CSOs and social movements also need to be included in the list with responsibility for action. Monitoring to ensure that governments and international partners are implementing commitments is a key role.
Comments on Chapter 5
There needs to be global policy coherence; it needs to make clear how the Rome Declaration and the Framework for Action will be linked with the post-2015 development agenda, including Sustainable Development Goals, as well as the Committee on Food Security and Human Rights Council.
2. Does the Framework for Action adequately reflect the commitments of the Rome Declaration on Nutrition, and how could this be improved?
We would like to see the latest version of the Rome Declaration to respond to this, and also to be given further opportunity to give input.
3. Does the Framework for Action provide sufficient guidance to realize the commitments made?
As mentioned above, priority actions must be reframed to be measurable and time-bound where possible.
4. Are there any issues which are missing in the draft Framework for Action to ensure the effective implementation of the commitments and action to achieve the objectives of the ICN2 and its Declaration?
This is already addressed in the above questions.
* ABOUT ARROW
ARROW is a regional, non-profit, women’s NGO based in Kuala Lumpur, Malaysia, and has consultative status with the Economic and Social Council of the United Nations. Since it was established in 1993, it has been working to promote and defend women’s rights and needs, particularly in the areas of health and sexuality, and to reaffirm their agency to claim these rights.
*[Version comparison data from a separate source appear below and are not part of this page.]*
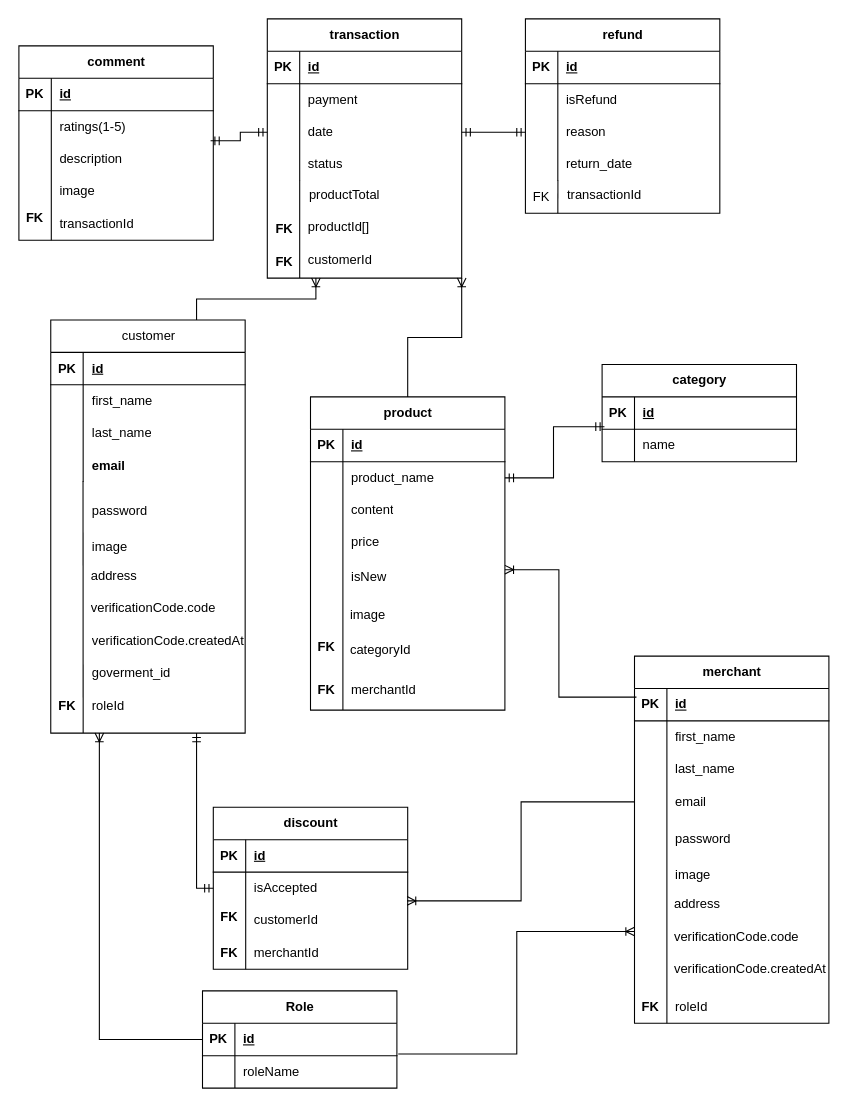
This is erd.drawio from XPAY-Worldwide-Corporation/cadet-capstone-ecom, a draw.io file, before an edit. Source tidied: cells renumbered, new cells numbered last; positions are measured from the earlier drawing's top-left corner, leaving out a move shared by most shapes. Both pictures are drawn from the tidied source at 108%, with x=0, y=0 at pixel (18, 18).
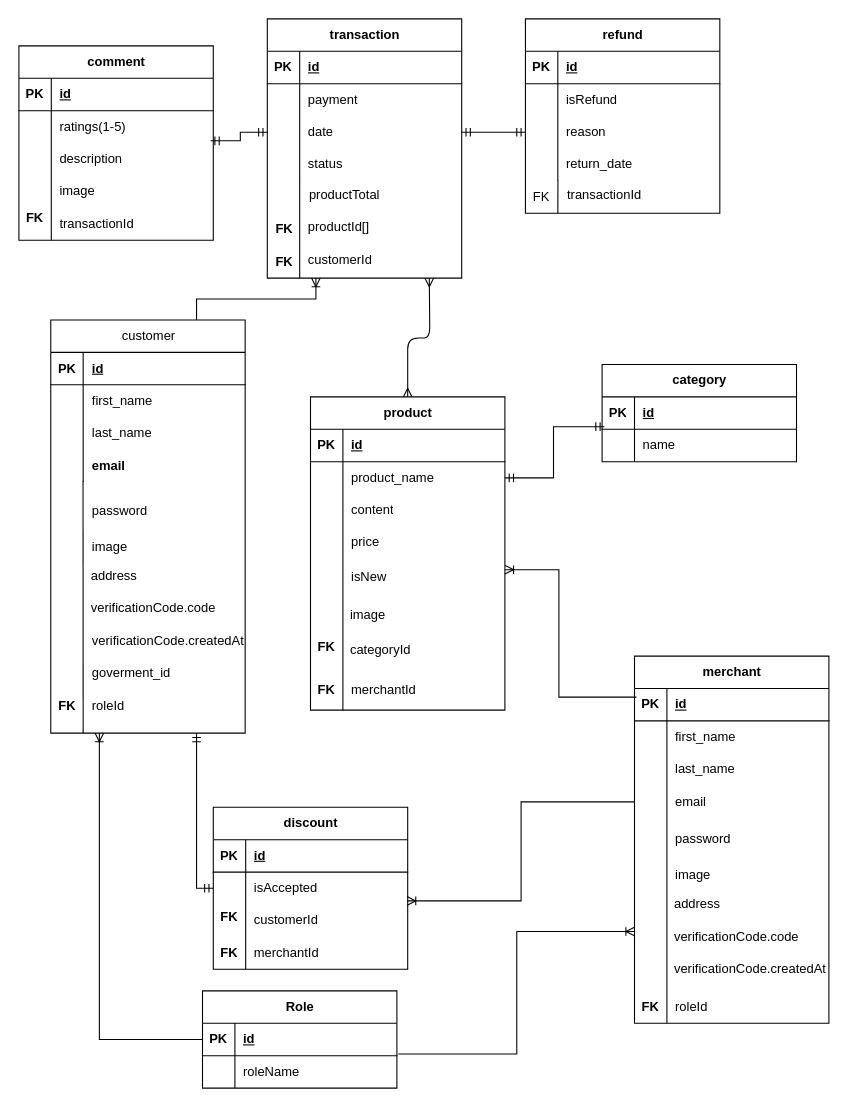
The same page after the edit.

The change refers to these unchanged cells:
```xml
<mxCell id="3" value="product" style="shape=table;startSize=30;childLayout=tableLayout;rowLines=0;fontStyle=1;align=center;html=1;" parent="1" vertex="1">
  <mxGeometry x="270" y="350" width="180" height="290" as="geometry" />
</mxCell>
<mxCell id="26" value="transaction" style="shape=table;startSize=30;childLayout=tableLayout;rowLines=0;fontStyle=1;align=center;html=1;" parent="1" vertex="1">
  <mxGeometry x="230" width="180" height="240" as="geometry" />
</mxCell>
```

The edit, as a diff of the source:
```diff
@@
-    <mxCell id="84" style="edgeStyle=orthogonalEdgeStyle;fontSize=12;html=1;endArrow=ERoneToMany;rounded=0;exitX=0.5;exitY=0;exitDx=0;exitDy=0;elbow=vertical;entryX=1;entryY=1;entryDx=0;entryDy=0;" parent="1" edge="1" source="3" target="26">
-      <mxGeometry relative="1" as="geometry" />
-    </mxCell>
@@
+    <mxCell id="162" style="edgeStyle=orthogonalEdgeStyle;fontSize=12;html=1;endArrow=ERmany;startArrow=ERmany;exitX=0.5;exitY=0;exitDx=0;exitDy=0;" parent="1" edge="1" source="3">
+      <mxGeometry relative="1" as="geometry">
+        <mxPoint x="380" y="240" as="targetPoint" />
+      </mxGeometry>
+    </mxCell>
```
ARROW’s current work spans information and communications, knowledge exchange and transfer, evidence generation for advocacy, consistent monitoring of progress towards relevant international commitments made vis-a-vis women’s health, capacity building, partnership building for advocacy, engagement at international and regional forums, and enhancing the organisational strength of both ARROW and her partners. ARROW works with national partners in 17 countries across Asia and the Pacific, as well as with other allies from the global South in Africa, Pacific, Eastern Europe, Latin America and the Caribbean, and the Middle East and North Africa, and with allies from the global North.
 Sources: UN Economic and Social Council (ECOSOC). 2007. Strengthening Efforts to Eradicate Poverty and Hunger, Including through the Global Partnership for Development. Report of the Secretary-General. UN doc. E/2007/71. New York: ECOSOC. And World Food Programme (WFP). 2009. WFP Gender Policy and Strategy: Promoting Gender Equality and the Empowerment of Women in Addressing Food and Nutrition Challenges. Rome: WFP, p.6
 See ARROW & the World Diabetes Foundation (2012). Diabetes: A missing link to achieving sexual and reproductive health in the Asia-Pacific Region. Kuala Lumpur. http://www.arrow.org.my/publications/Diabetes_A_Missing_Link.pdf